USEF Announces Formation of Two New Task Forces to Address Major Industry Challenges

In response to repeated requests by its membership, the United States Equestrian Federation (US Equestrian) has formed two new task forces to conduct comprehensive assessments of both equine transaction transparency and the competition environment, including calendar management. These task forces will present their findings to the Board of Directors, including any policies and/or rules that need to be amended or developed to improve the issues raised by the membership.

Photo by Alissa King / JN

“Clearly, equine transactions are an area of our sport that needs attention. Bad business deals chase people away from our sport, stifle growth, and undermine the integrity of our industry,” said US Equestrian President Murray Kessler.

“US Equestrian does not need to be involved in the details of a transaction or be a party to a transaction. Nor does it intend to try to regulate prices or commissions. However, US Equestrian can provide our members with the resources needed to make an informed decision when buying or leasing a horse, including the right to disclosure of the details between the parties to a transaction. This will be the primary focus of the Equine Transaction Transparency Task Force.”

US Equestrian Vice President and Chair of the Equine Transaction Transparency Task Force Elisabeth Goth stated, “US Equestrian continues to hear from its members about the lack of transparency involving the sale or lease of horses. We recognize a distinct need for greater educational resources for our members to provide a better understanding of the relationship between seller and buyer and the reasons that commissions are a responsible component of equine transactions.
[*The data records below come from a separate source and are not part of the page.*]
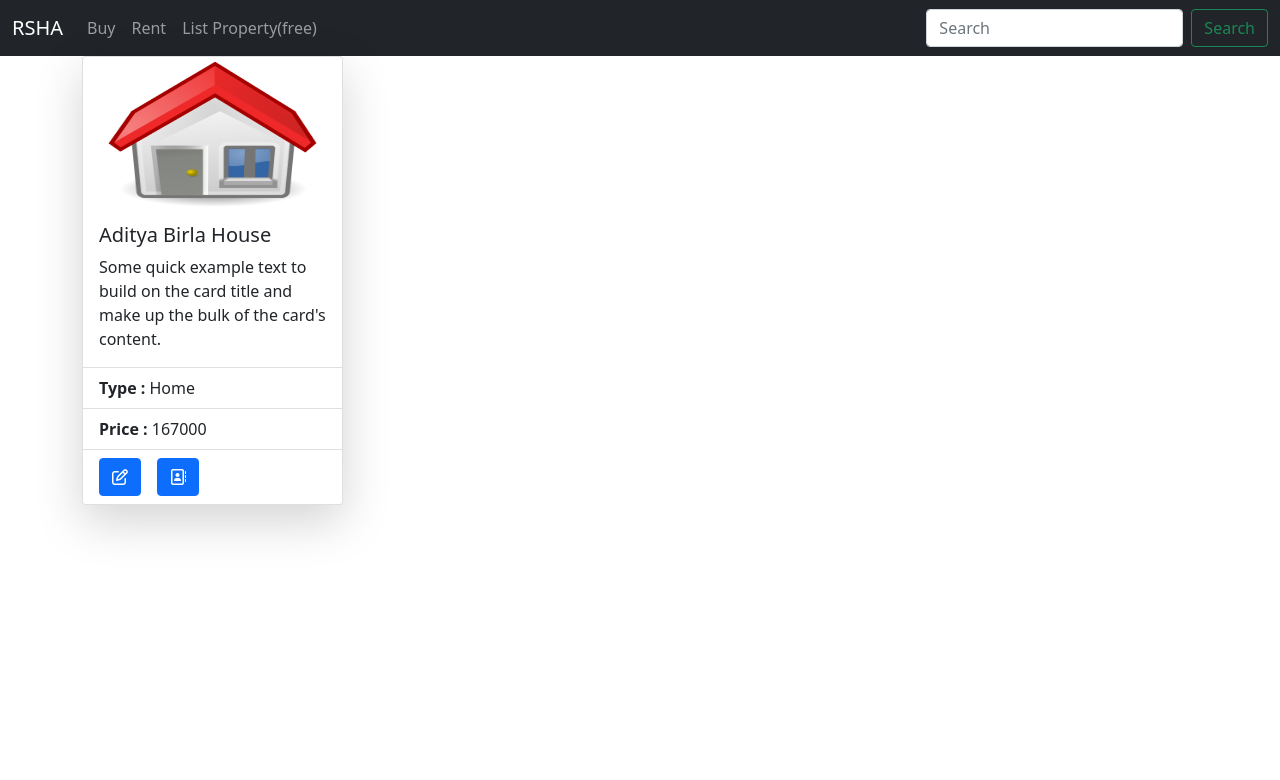
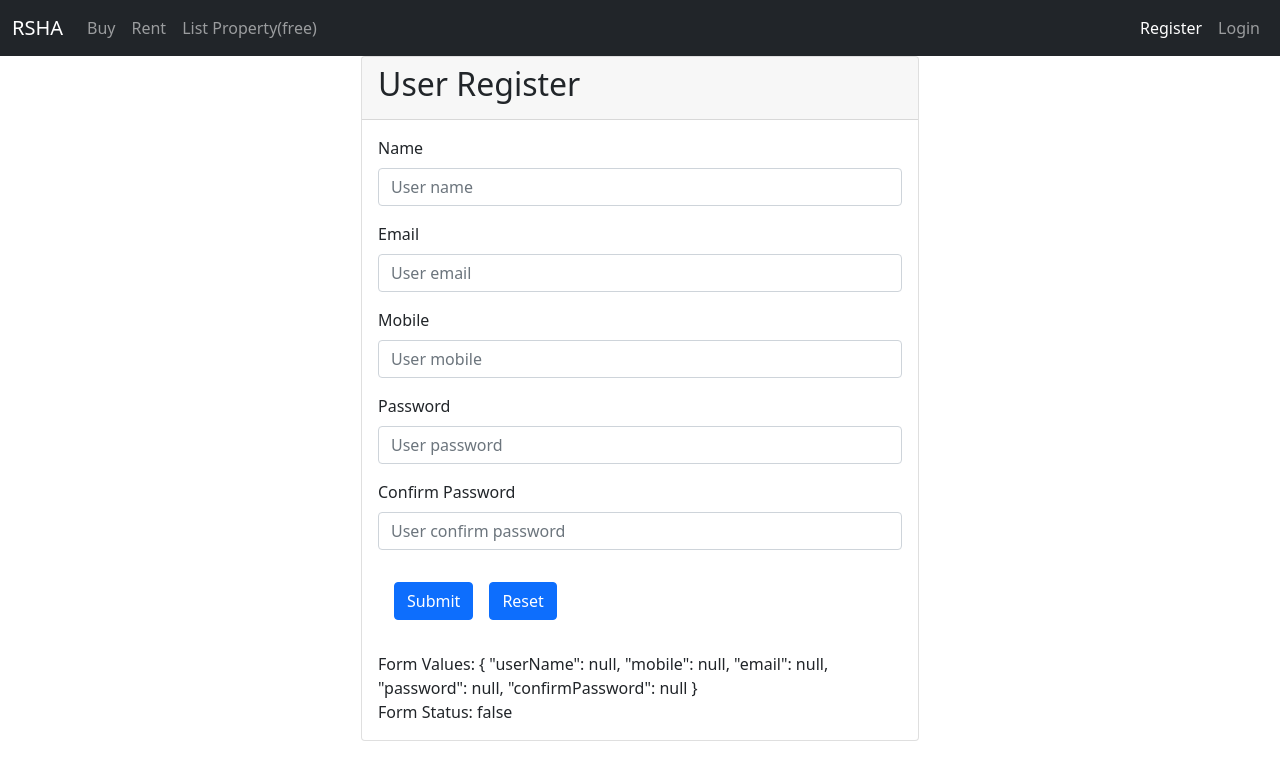
Before and after one commit to SandeepKumar377/RealState-app-with-aspNetCore_and_Angular, an Angular app in the folder Frontend/: page /user-register in a window 1280 px wide. Shown: the top 780 px of the page. Built offline with nearby package versions, Linux system fonts and the light colour scheme.

Commit message:
Reactive_forms

```diff
--- a/Frontend/src/app/nav-bar/nav-bar.component.html
+++ b/Frontend/src/app/nav-bar/nav-bar.component.html
@@ -16,10 +16,12 @@
           <a class="nav-link" routerLinkActive="active" routerLink="add-properties">List Property(free)</a>
         </li>
       </ul>
-      <form class="d-flex" role="search">
-        <input class="form-control me-2" type="search" placeholder="Search" aria-label="Search">
-        <button class="btn btn-outline-success" type="submit">Search</button>
-      </form>
+      <div>
+        <ul class="nav navbar-nav">
+          <li class="nav-item"><a class="nav-link" routerLink="user-register" routerLinkActive="active">Register</a></li>
+          <li class="nav-item"><a class="nav-link" routerLink="user-login" routerLinkActive="active">Login</a></li>
+        </ul>
+      </div>
     </div>
   </div>
 </nav>
--- a/Frontend/src/app/property/add-property/add-property.component.html
+++ b/Frontend/src/app/property/add-property/add-property.component.html
@@ -1,7 +1,7 @@
 <div class="col-lg-6 offset-3">
   <div class="card">
     <div class="card-header">
-        <p>Add new property</p>
+        <h2>Add new property</h2>
     </div>
     <div class="card-body">
       <form (ngSubmit)='onSubmit()' #Form="ngForm">
--- /dev/null
+++ b/Frontend/src/app/user/user-login/user-login.component.html
@@ -0,0 +1 @@
+<p>user-login works!</p>
--- /dev/null
+++ b/Frontend/src/app/user/user-login/user-login.component.ts
@@ -0,0 +1,15 @@
+import { Component, OnInit } from '@angular/core';
+
+@Component({
+  selector: 'app-user-login',
+  templateUrl: './user-login.component.html',
+  styleUrls: ['./user-login.component.css']
+})
+export class UserLoginComponent implements OnInit {
+
+  constructor() { }
+
+  ngOnInit(): void {
+  }
+
+}
--- /dev/null
+++ b/Frontend/src/app/user/user-register/user-register.component.html
@@ -0,0 +1,72 @@
+<div class="col-lg-6 offset-3">
+    <div class="card">
+      <div class="card-header">
+          <h2>User Register</h2>
+      </div>
+      <div class="card-body">
+        <form [formGroup]="registrationForm" (ngSubmit)="onSubmit()">
+          <div class="form-group mb-3">
+            <label for="" class="form-label">Name</label>
+            <input type="text" class="form-control" formControlName="userName" placeholder="User name">
+            <span *ngIf="!userName.valid && userName.touched" class="error-msg">
+                Please enter name!
+            </span>
+          </div>
+          <div class="form-group mb-3">
+            <label for="" class="form-label">Email</label>
+            <input type="email" class="form-control" formControlName="email" placeholder="User email">
+            <span *ngIf="!email.valid && email.touched" class="error-msg">
+                <span *ngIf="email.hasError('required')" class="error-msg">
+                    Please enter email!
+                </span>
+                <span *ngIf="email.hasError('email')" class="error-msg">
+                    Please enter valid email!
+                </span>
+            </span>
+          </div>
+          <div class="form-group mb-3">
+            <label for="" class="form-label">Mobile</label>
+            <input type="text" class="form-control"  formControlName="mobile" placeholder="User mobile">
+            <span *ngIf="!mobile.valid && mobile.touched" class="error-msg">
+                <span *ngIf="mobile.errors!['required']" class="error-msg">
+                    Please enter mobile number!
+                </span>
+                <span *ngIf="mobile.errors!['minlength']" class="error-msg">
+                    Please enter valid mobile number!
+                </span>
+            </span>
+          </div>
+          <div class="form-group mb-3">
+            <label for="" class="form-label">Password</label>
+            <input type="password" class="form-control" formControlName="password" placeholder="User password">
+            <span *ngIf="!password.valid && password.touched" class="error-msg">
+                <span *ngIf="password.errors!['required']" class="error-msg">
+                    Please enter password!
+                </span>
+                <span *ngIf="password.errors!['minlength']" class="error-msg">
+                    Password should not be lesser than 5 character!
+                </span>
+            </span>
+          </div>
+          <div class="form-group mb-3">
+            <label for="" class="form-label">Confirm Password</label>
+            <input type="password" class="form-control" formControlName="confirmPassword" placeholder="User confirm password">
+            <span *ngIf="!confirmPassword.valid && confirmPassword.touched" class="error-msg">
+                <span *ngIf="confirmPassword.errors!['required']" class="error-msg">
+                    Please enter confirm password!
+                </span>
+                <span *ngIf="registrationForm.hasError('notmatched') && confirmPassword.valid" class="error-msg">
+                    Confirm password not matched!
+                </span>
+            </span>
+          </div>
+          <div class="form-group mb-3">
+            <button type="submit" class="btn btn-primary m-3" placeholder="">Submit</button>
+            <button type="reset" class="btn btn-primary" placeholder="">Reset</button>
+          </div>
+          Form Values: {{registrationForm.value | json}} <br/>
+          Form Status: {{registrationForm.valid}}
+        </form>
+      </div>
+    </div>
+  </div>
--- /dev/null
+++ b/Frontend/src/app/user/user-register/user-register.component.ts
@@ -0,0 +1,47 @@
+import { Component, OnInit } from '@angular/core';
+import { FormControl, FormGroup, Validators } from '@angular/forms';
+
+@Component({
+  selector: 'app-user-register',
+  templateUrl: './user-register.component.html',
+  styleUrls: ['./user-register.component.css']
+})
+export class UserRegisterComponent implements OnInit {
+
+  registrationForm!: FormGroup;
+
+  constructor() { }
+
+  ngOnInit(): void {
+    this.registrationForm= new FormGroup({
+      userName: new FormControl(null, Validators.required),
+      mobile: new FormControl(null, [Validators.required, Validators.minLength(10)]),
+      email: new FormControl(null, [Validators.required, Validators.email]),
+      password: new FormControl(null, [Validators.required, Validators.minLength(5)]),
+      confirmPassword: new FormControl(null, [Validators.required, Validators.minLength(5)])
+    });
+  }
+
+  get userName(){
+    return this.registrationForm.get('userName') as FormControl;
+  }
+  get mobile(){
+    return this.registrationForm.get('mobile') as FormControl;
+  }
+  get email(){
+    return this.registrationForm.get('email') as FormControl;
+  }
+  get password(){
+    return this.registrationForm.get('password') as FormControl;
+  }
+  get confirmPassword(){
+    return this.registrationForm.get('confirmPassword') as FormControl;
+  }
+
+  passwordMatchingValidator(fg: FormGroup): Validators{
+    return fg.get('password')!.value === fg.get('confirmPassword')!.value ? 'null': {notmatched: true};
+    }
+    onSubmit(){
+      console.log(this.registrationForm);
+    }
+  }
--- /dev/null
+++ b/Frontend/src/assets/form.css
@@ -0,0 +1,6 @@
+.ng-invalid.ng-touched {
+    border-color: red;
+  }
+  .error-msg {
+    color: red;
+  }
--- a/Frontend/src/styles.css
+++ b/Frontend/src/styles.css
@@ -1 +1,2 @@
 /* You can add global styles to this file, and also import other style files */
+@import 'assets/form.css'
```
Also changed, not shown: Frontend/src/app/app.module.ts (+9 -2 lines), Frontend/src/app/user/user-login/user-login.component.css (added), Frontend/src/app/user/user-register/user-register.component.css (added), 2 other files (tests, documents, lock files or other folders).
There is also a need to educate people about the state and federal laws already in place that help protect our membership, including buyers, seller, and agents.”

Equally important is our need to regularly conduct a thorough assessment of our competition licensing and calendar management processes. “It is good governance and in the best interest of our sport for US Equestrian to regularly review the administration of our competition calendar to make certain we are utilizing the best methods for managing the competition environment,” said Kessler.

US Equestrian CEO Bill Moroney added, “As the National Governing Body for equestrian sport in the United States, US Equestrian is charged by the Ted Stevens Act with administering the competition calendar in a manner that we believe best serves the developmental and competition needs of our human and equine athletes. The dramatic changes to the competition calendar over the past five years dictates this re-assessment.”

There are regions of the country that are experiencing calendar management challenges across a variety of factors. These issues must be examined and solutions need to be identified and implemented. In giving consideration to the management tools that support US Equestrian’s goals for effectively administering the competition calendar, the Task Force will be charged with analyzing several focal points related to competitions, such as competitor density, diversity of competition venues, competition sustainability, diversity of competition levels/ratings, major events, and accessibility to competitions at all economic levels.

Calendar management encompasses the breadth of breeds and disciplines under US Equestrian’s governance structure. The Task Force will be interacting with the various constituencies of the membership, including Recognized Affiliates, athletes, owners, and competition organizers during the course of their analysis. The chair of the competition calendar task force will be named in the coming days.

US Equestrian invites its members to participate in the discussion on both topics by submitting comments or recommendations through the following e-mail addresses. For Equine Transactions, please e-mail and include “Equine Transactions” in the subject line. For Competitions, e-mail US Equestrian members can watch Bill Moroney’s six steps to buying or leasing a horse, including the bill of sale, pre-purchase exam, and more in a video in the US Equestrian Learning Center.